### What this task involves
In the data that follows, find each line containing "Working" and copy it.

### Input for this task

___

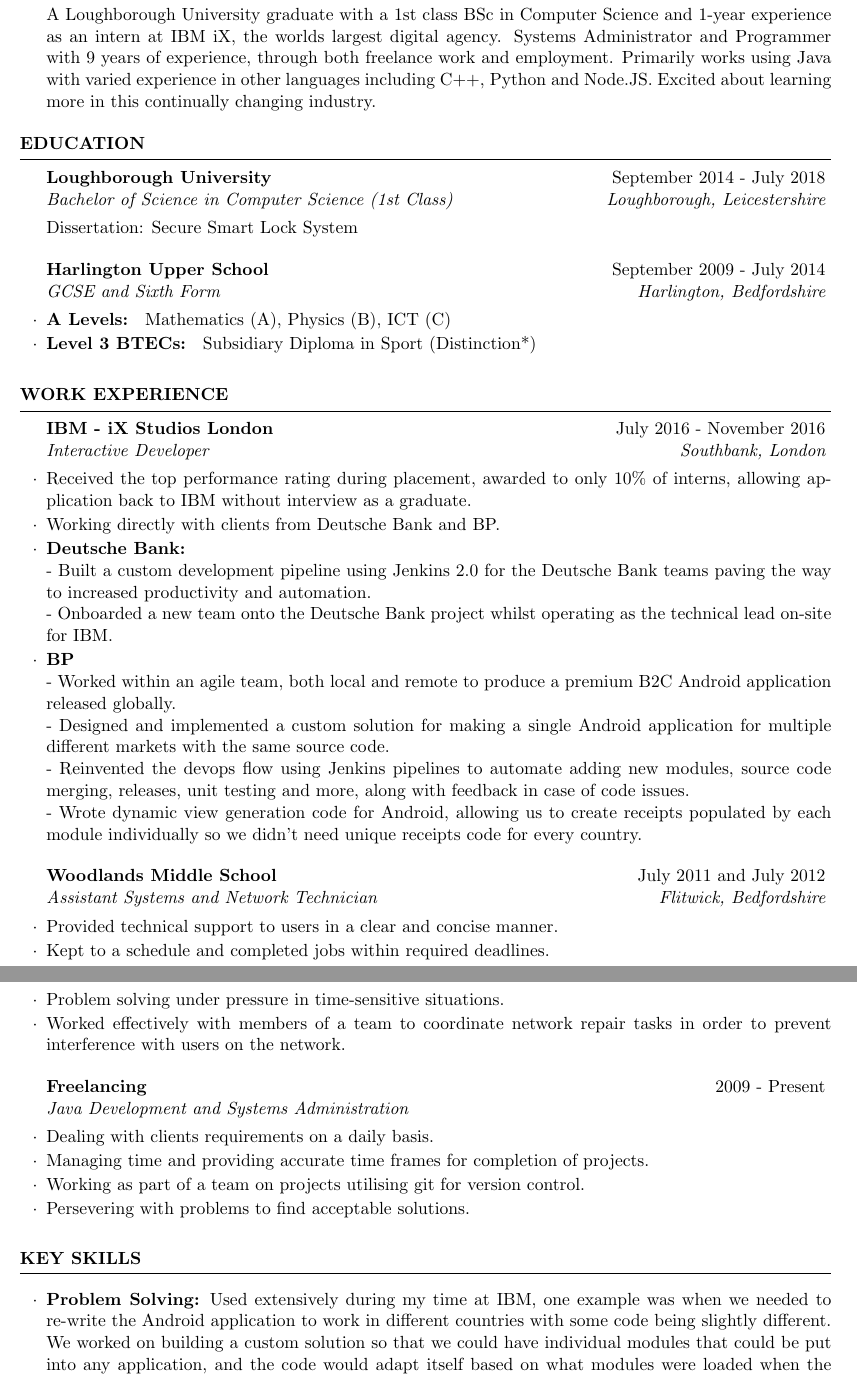
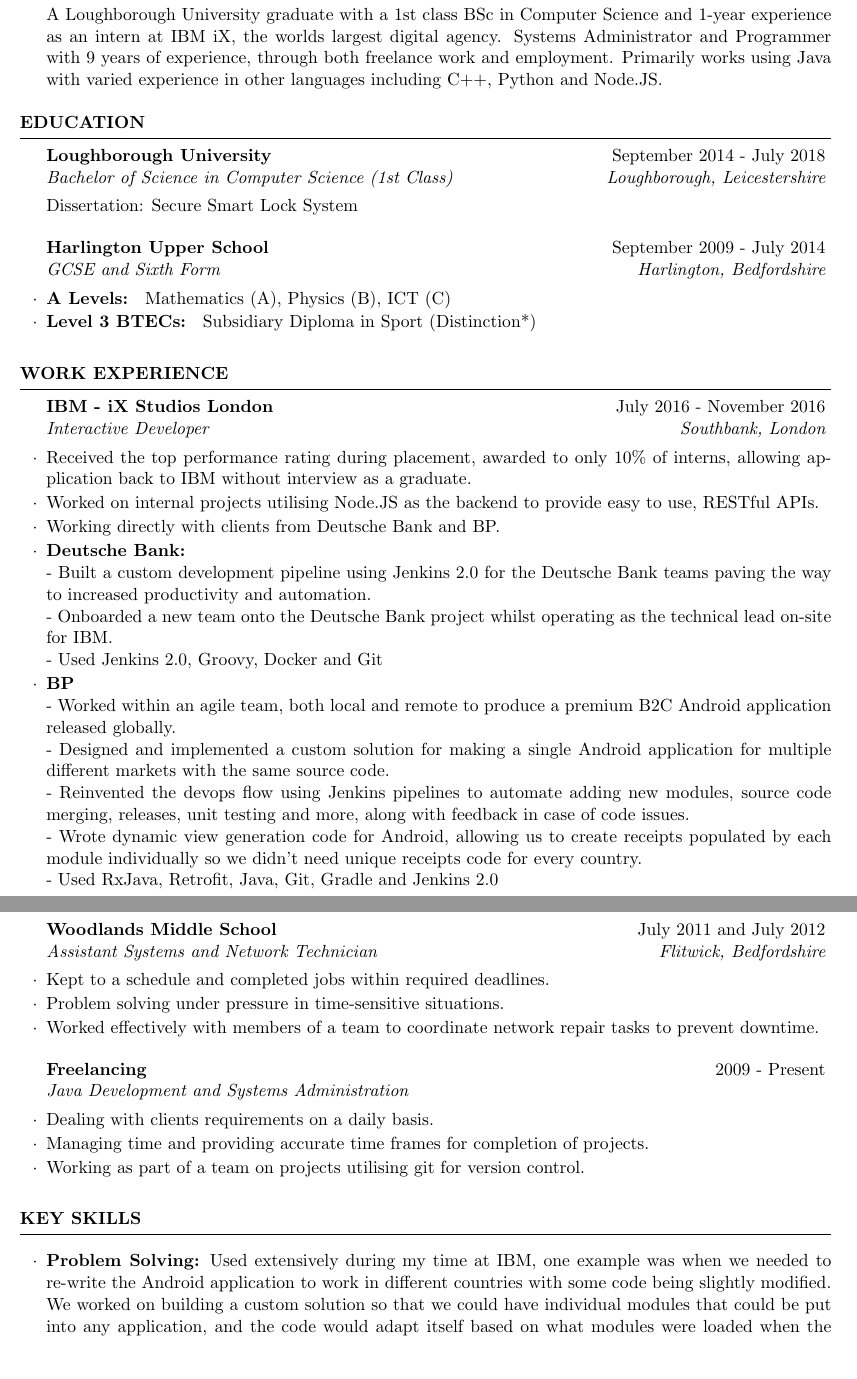
Before and after one commit to zackpollard/resume, a LaTeX CV (cv.tex): two parts of pages 1 and 2 of 2, joined at a grey line, cut so that both start at the same text, the shorter picture padded with empty space. Compiled offline with pdfLaTeX.

Commit message:
Update CV

```diff
--- a/cv.tex
+++ b/cv.tex
@@ -37,7 +37,7 @@
 
 \begin {rSection}{Profile}
 
-A Loughborough University graduate with a 1st class BSc in Computer Science and 1-year experience as an intern at IBM iX, the worlds largest digital agency. Systems Administrator and Programmer with 9 years of experience, through both freelance work and employment. Primarily works using Java with varied experience in other languages including C++, Python and Node.JS. Excited about learning more in this continually changing industry.
+A Loughborough University graduate with a 1st class BSc in Computer Science and 1-year experience as an intern at IBM iX, the worlds largest digital agency. Systems Administrator and Programmer with 9 years of experience, through both freelance work and employment. Primarily works using Java with varied experience in other languages including C++, Python and Node.JS.
 
 \end{rSection}
 
@@ -65,24 +65,26 @@ Dissertation: Secure Smart Lock System
 
 \begin{rSubsection}{IBM - iX Studios London}{July 2016 - November 2016}{Interactive Developer}{Southbank, London}
 	\item Received the top performance rating during placement, awarded to only 10\% of interns, allowing application back to IBM without interview as a graduate.
+	\item Worked on internal projects utilising Node.JS as the backend to provide easy to use, RESTful APIs.
 	\item Working directly with clients from Deutsche Bank and BP.
 	\item \textbf{Deutsche Bank:}\\
 	- Built a custom development pipeline using Jenkins 2.0 for the Deutsche Bank teams paving the way to increased productivity and automation.\\
-	- Onboarded a new team onto the Deutsche Bank project whilst operating as the technical lead on-site for IBM.
+	- Onboarded a new team onto the Deutsche Bank project whilst operating as the technical lead on-site for IBM.\\
+	- Used Jenkins 2.0, Groovy, Docker and Git
 	\item \textbf{BP}\\
 	- Worked within an agile team, both local and remote to produce a premium B2C Android application released globally.\\
 	- Designed and implemented a custom solution for making a single Android application for multiple different markets with the same source code.\\
 	- Reinvented the devops flow using Jenkins pipelines to automate adding new modules, source code merging, releases, unit testing and more, along with feedback in case of code issues.\\
-	- Wrote dynamic view generation code for Android, allowing us to create receipts populated by each module individually so we didn't need unique receipts code for every country.
+	- Wrote dynamic view generation code for Android, allowing us to create receipts populated by each module individually so we didn't need unique receipts code for every country.\\
+	- Used RxJava, Retrofit, Java, Git, Gradle and Jenkins 2.0
 \end{rSubsection}
 
 %------------------------------------------------
-
+\newpage
 \begin{rSubsection}{Woodlands Middle School}{July 2011 and July 2012}{Assistant Systems and Network Technician}{Flitwick, Bedfordshire}
-	\item Provided technical support to users in a clear and concise manner.
 	\item Kept to a schedule and completed jobs within required deadlines.
 	\item Problem solving under pressure in time-sensitive situations.
-	\item Worked effectively with members of a team to coordinate network repair tasks in order to prevent interference with users on the network.
+	\item Worked effectively with members of a team to coordinate network repair tasks to prevent downtime.
 \end{rSubsection}
 
 %------------------------------------------------
@@ -91,7 +93,6 @@ Dissertation: Secure Smart Lock System
 \item Dealing with clients requirements on a daily basis.
 \item Managing time and providing accurate time frames for completion of projects.
 \item Working as part of a team on projects utilising git for version control.
-\item Persevering with problems to find acceptable solutions.
 \end{rSubsection}
 
 \end{rSection}
@@ -102,7 +103,7 @@ Dissertation: Secure Smart Lock System
 
 \begin{rSectionList}{Key Skills}
 \item \textbf{Problem Solving:}
-Used extensively during my time at IBM, one example was when we needed to re-write the Android application to work in different countries with some code being slightly different. We worked on building a custom solution so that we could have individual modules that could be put into any application, and the code would adapt itself based on what modules were loaded when the application started up.
+Used extensively during my time at IBM, one example was when we needed to re-write the Android application to work in different countries with some code being slightly modified. We worked on building a custom solution so that we could have individual modules that could be put into any application, and the code would adapt itself based on what modules were loaded when the application started up.
 
 \item \textbf{Communication:}
 During my time at IBM I worked with clients on and off-site, as well as having to communicate effectively with remote teams during stand-ups and throughout the day. During my freelance work, I had to continually communicate with remote clients to keep them up to date with progress and establish requirements.
```
Also changed, not shown: cv-0.png, cv-1.png, cv.pdf, cv.tex (6 more changed lines), 2 other files.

___

### Exercise response
 	\item Working directly with clients from Deutsche Bank and BP.
 \item Working as part of a team on projects utilising git for version control.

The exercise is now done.